> _Directions_:
This calls for a verbatim copy of all the data, with no images carried over.

> _Records supplied_:
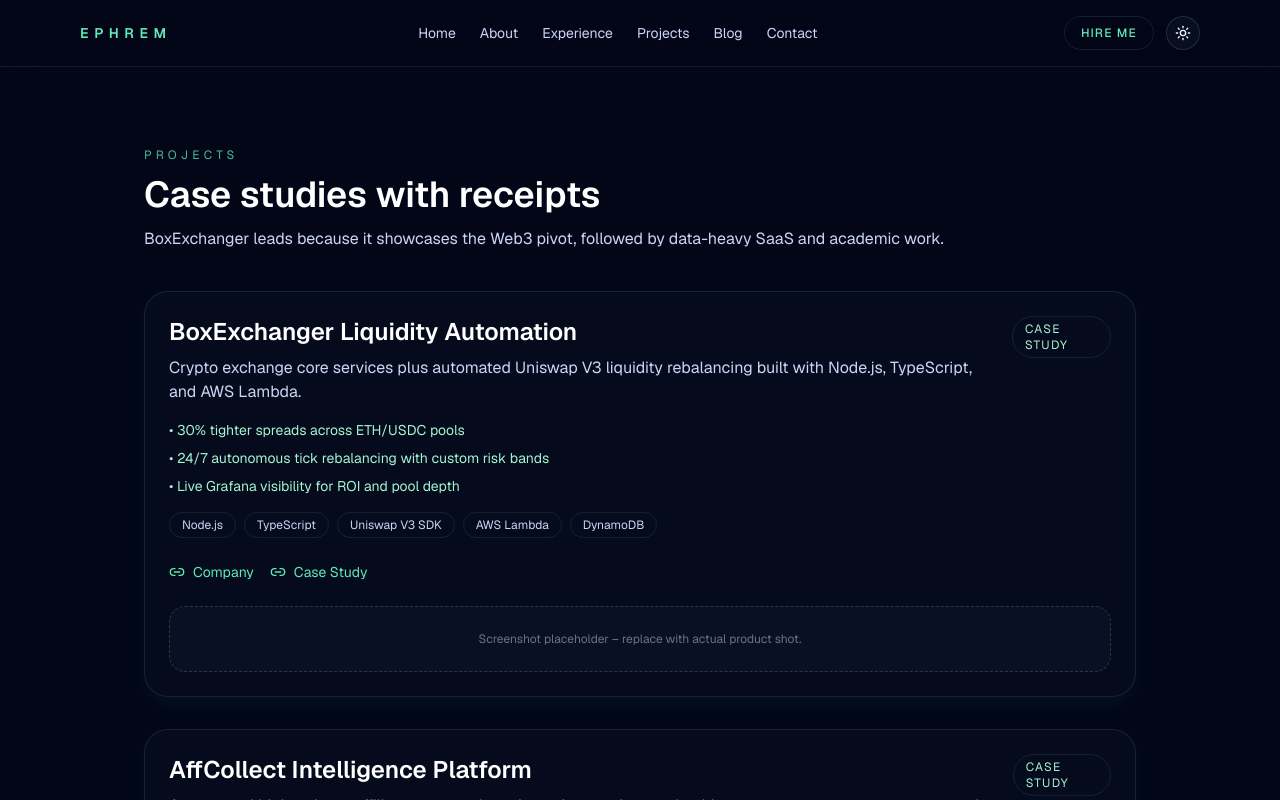
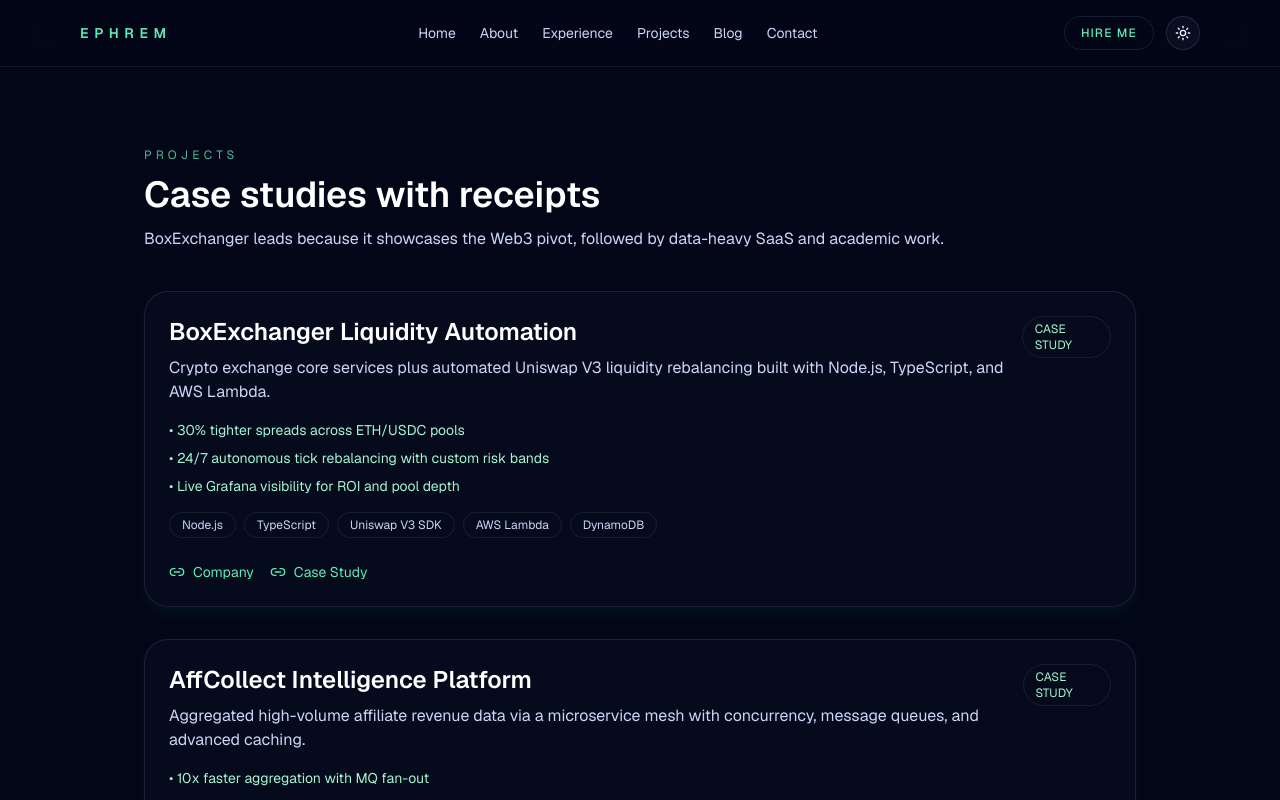
Before and after one commit to ephremdeme/portfolio, a Next.js app: page /projects in a window 1280 px wide. Shown: the top 800 px of the page. Built offline with nearby package versions, Linux system fonts and the light colour scheme.

Commit message:
feat: update resume link to open in a new tab and refine case study label styling

```diff
--- a/src/components/hero.tsx
+++ b/src/components/hero.tsx
@@ -21,7 +21,7 @@
             </Link>
           </Button>
           <Button asChild variant="ghost" size="lg">
-            <Link href="/resume.pdf">
+            <Link href="/resume.pdf" target="_blank">
               Download Resume <ArrowRight className="h-4 w-4" />
             </Link>
           </Button>
--- a/src/components/project-card.tsx
+++ b/src/components/project-card.tsx
@@ -10,7 +10,7 @@
           <h3 className="text-2xl font-semibold text-white">{project.name}</h3>
           <p className="mt-2 text-slate-300">{project.description}</p>
         </div>
-        <span className="rounded-full border border-emerald-500/40 px-3 py-1 text-xs uppercase tracking-widest text-emerald-200">
+        <span className="rounded-full border border-emerald-500/40 px-3 py-1 text-xs uppercase text-emerald-200">
           Case Study
         </span>
       </header>
@@ -38,9 +38,6 @@
           </Link>
         ))}
       </div>
-      <div className="mt-6 rounded-2xl border border-dashed border-slate-700/80 bg-slate-900/50 p-6 text-center text-xs text-slate-500">
-        Screenshot placeholder – replace with actual product shot.
-      </div>
     </article>
   );
 }
```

> _Your response_:
Before and after one commit to ephremdeme/portfolio, a Next.js app: page /projects in a window 1280 px wide. Shown: the top 800 px of the page. Built offline with nearby package versions, Linux system fonts and the light colour scheme.

Commit message:
feat: update resume link to open in a new tab and refine case study label styling

```diff
--- a/src/components/hero.tsx
+++ b/src/components/hero.tsx
@@ -21,7 +21,7 @@
             </Link>
           </Button>
           <Button asChild variant="ghost" size="lg">
-            <Link href="/resume.pdf">
+            <Link href="/resume.pdf" target="_blank">
               Download Resume <ArrowRight className="h-4 w-4" />
             </Link>
           </Button>
--- a/src/components/project-card.tsx
+++ b/src/components/project-card.tsx
@@ -10,7 +10,7 @@
           <h3 className="text-2xl font-semibold text-white">{project.name}</h3>
           <p className="mt-2 text-slate-300">{project.description}</p>
         </div>
-        <span className="rounded-full border border-emerald-500/40 px-3 py-1 text-xs uppercase tracking-widest text-emerald-200">
+        <span className="rounded-full border border-emerald-500/40 px-3 py-1 text-xs uppercase text-emerald-200">
           Case Study
         </span>
       </header>
@@ -38,9 +38,6 @@
           </Link>
         ))}
       </div>
-      <div className="mt-6 rounded-2xl border border-dashed border-slate-700/80 bg-slate-900/50 p-6 text-center text-xs text-slate-500">
-        Screenshot placeholder – replace with actual product shot.
-      </div>
     </article>
   );
 }
```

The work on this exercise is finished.